# [Prompt]
Copy task. Retype the whole listing exactly, omitting any picture in it.

-------- Records supplied --------

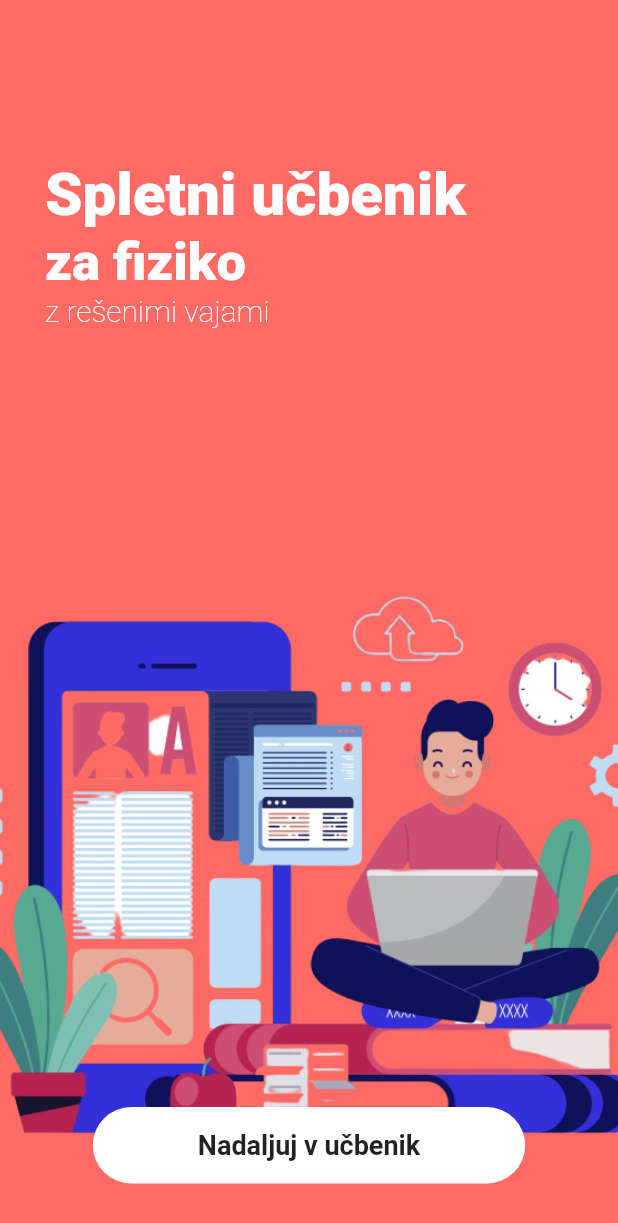
After one commit to MatejAleksov/fizika_flutter, a Flutter app: the screen it shows after launch, on a phone screen of 412 x 824 dp. The commit adds this screen. Shown: the top 1223 px of the screen. Run offline on Flutter 3.47's test engine with Material 2 defaults, Android fonts, the phone set to English and light mode, and no system bars; Roboto replaces fonts that are missing (Montserrat); project files that could hold a hidden picture were left out.

Commit message:
Major refactoring

```diff
--- /dev/null
+++ b/lib/ui/home.page.dart
@@ -0,0 +1,113 @@
+import 'package:fizika_flutter/ui/main.page.dart';
+import 'package:flutter/material.dart';
+
+class HomePage extends StatefulWidget {
+  static const String ROUTE_NAME = '/';
+  @override
+  _HomePageState createState() => _HomePageState();
+}
+
+class _HomePageState extends State<HomePage> {
+  @override
+  Widget build(BuildContext context) {
+    return Scaffold(
+      backgroundColor: Color(0xffff6a65),
+      body: Column(
+        mainAxisAlignment: MainAxisAlignment.end,
+        crossAxisAlignment: CrossAxisAlignment.start,
+        children: <Widget>[
+          Container(
+            padding: EdgeInsets.only(left: 30),
+            child: Column(
+              crossAxisAlignment: CrossAxisAlignment.start,
+              children: <Widget>[
+                Container(
+                  child: Text(
+                    "Spletni učbenik",
+                    style: TextStyle(
+                      color: Colors.white,
+                      fontSize: 40,
+                      fontWeight: FontWeight.w900,
+                      height: 1.2,
+                    ),
+                  ),
+                ),
+                Container(
+                  child: Text(
+                    "za fiziko",
+                    style: TextStyle(
+                      color: Colors.white,
+                      fontSize: 35,
+                      fontWeight: FontWeight.w900,
+                      height: 1.2,
+                    ),
+                  ),
+                ),
+                Container(
+                  child: Text(
+                    "z rešenimi vajami",
+                    style: TextStyle(
+                        color: Colors.white,
+                        fontSize: 20,
+                        fontWeight: FontWeight.w100,
+                        height: 1.2),
+                  ),
+                  margin: EdgeInsets.only(bottom: 110),
+                )
+              ],
+            ),
+          ),
+          Stack(
+            children: <Widget>[
+              Container(
+                alignment: Alignment.bottomCenter,
+                height: MediaQuery.of(context).size.height * 0.6,
+                width: MediaQuery.of(context).size.width,
+                decoration: BoxDecoration(
+                  image: DecorationImage(
+                    image: AssetImage('assets/image/3733781-removebg.png'),
+                    fit: BoxFit.cover,
+                  ),
+                ),
+              ),
+              Positioned(
+                bottom: 30,
+                left: 20,
+                right: 20,
+                child: Center(
+                  child: InkWell(
+                    onTap: () => Navigator.pushNamed(
+                      context,
+                      MainPage.ROUTE_NAME,
+                    ),
+                    child: Container(
+                      padding: EdgeInsets.symmetric(
+                        horizontal: 70,
+                        vertical: 15,
+                      ),
+                      margin: EdgeInsets.only(bottom: 5),
+                      decoration: BoxDecoration(
+                        color: Colors.white,
+                        borderRadius: BorderRadius.all(
+                          Radius.circular(40),
+                        ),
+                      ),
+                      child: Text(
+                        "Nadaljuj v učbenik",
+                        style: TextStyle(
+                          fontFamily: "Montserrat",
+                          fontWeight: FontWeight.w700,
+                          fontSize: 18,
+                        ),
+                      ),
+                    ),
+                  ),
+                ),
+              )
+            ],
+          )
+        ],
+      ),
+    );
+  }
+}
```
Also changed, not shown: lib/MainPage.dart (deleted, +0 -124 lines), lib/main.dart (+7 -105 lines), lib/ui/main.page.dart (added, +134 -0 lines), 1 other file.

--------

# [Output of the task]
After one commit to MatejAleksov/fizika_flutter, a Flutter app: the screen it shows after launch, on a phone screen of 412 x 824 dp. The commit adds this screen. Shown: the top 1223 px of the screen. Run offline on Flutter 3.47's test engine with Material 2 defaults, Android fonts, the phone set to English and light mode, and no system bars; Roboto replaces fonts that are missing (Montserrat); project files that could hold a hidden picture were left out.

Commit message:
Major refactoring

```diff
--- /dev/null
+++ b/lib/ui/home.page.dart
@@ -0,0 +1,113 @@
+import 'package:fizika_flutter/ui/main.page.dart';
+import 'package:flutter/material.dart';
+
+class HomePage extends StatefulWidget {
+  static const String ROUTE_NAME = '/';
+  @override
+  _HomePageState createState() => _HomePageState();
+}
+
+class _HomePageState extends State<HomePage> {
+  @override
+  Widget build(BuildContext context) {
+    return Scaffold(
+      backgroundColor: Color(0xffff6a65),
+      body: Column(
+        mainAxisAlignment: MainAxisAlignment.end,
+        crossAxisAlignment: CrossAxisAlignment.start,
+        children: <Widget>[
+          Container(
+            padding: EdgeInsets.only(left: 30),
+            child: Column(
+              crossAxisAlignment: CrossAxisAlignment.start,
+              children: <Widget>[
+                Container(
+                  child: Text(
+                    "Spletni učbenik",
+                    style: TextStyle(
+                      color: Colors.white,
+                      fontSize: 40,
+                      fontWeight: FontWeight.w900,
+                      height: 1.2,
+                    ),
+                  ),
+                ),
+                Container(
+                  child: Text(
+                    "za fiziko",
+                    style: TextStyle(
+                      color: Colors.white,
+                      fontSize: 35,
+                      fontWeight: FontWeight.w900,
+                      height: 1.2,
+                    ),
+                  ),
+                ),
+                Container(
+                  child: Text(
+                    "z rešenimi vajami",
+                    style: TextStyle(
+                        color: Colors.white,
+                        fontSize: 20,
+                        fontWeight: FontWeight.w100,
+                        height: 1.2),
+                  ),
+                  margin: EdgeInsets.only(bottom: 110),
+                )
+              ],
+            ),
+          ),
+          Stack(
+            children: <Widget>[
+              Container(
+                alignment: Alignment.bottomCenter,
+                height: MediaQuery.of(context).size.height * 0.6,
+                width: MediaQuery.of(context).size.width,
+                decoration: BoxDecoration(
+                  image: DecorationImage(
+                    image: AssetImage('assets/image/3733781-removebg.png'),
+                    fit: BoxFit.cover,
+                  ),
+                ),
+              ),
+              Positioned(
+                bottom: 30,
+                left: 20,
+                right: 20,
+                child: Center(
+                  child: InkWell(
+                    onTap: () => Navigator.pushNamed(
+                      context,
+                      MainPage.ROUTE_NAME,
+                    ),
+                    child: Container(
+                      padding: EdgeInsets.symmetric(
+                        horizontal: 70,
+                        vertical: 15,
+                      ),
+                      margin: EdgeInsets.only(bottom: 5),
+                      decoration: BoxDecoration(
+                        color: Colors.white,
+                        borderRadius: BorderRadius.all(
+                          Radius.circular(40),
+                        ),
+                      ),
+                      child: Text(
+                        "Nadaljuj v učbenik",
+                        style: TextStyle(
+                          fontFamily: "Montserrat",
+                          fontWeight: FontWeight.w700,
+                          fontSize: 18,
+                        ),
+                      ),
+                    ),
+                  ),
+                ),
+              )
+            ],
+          )
+        ],
+      ),
+    );
+  }
+}
```
Also changed, not shown: lib/MainPage.dart (deleted, +0 -124 lines), lib/main.dart (+7 -105 lines), lib/ui/main.page.dart (added, +134 -0 lines), 1 other file.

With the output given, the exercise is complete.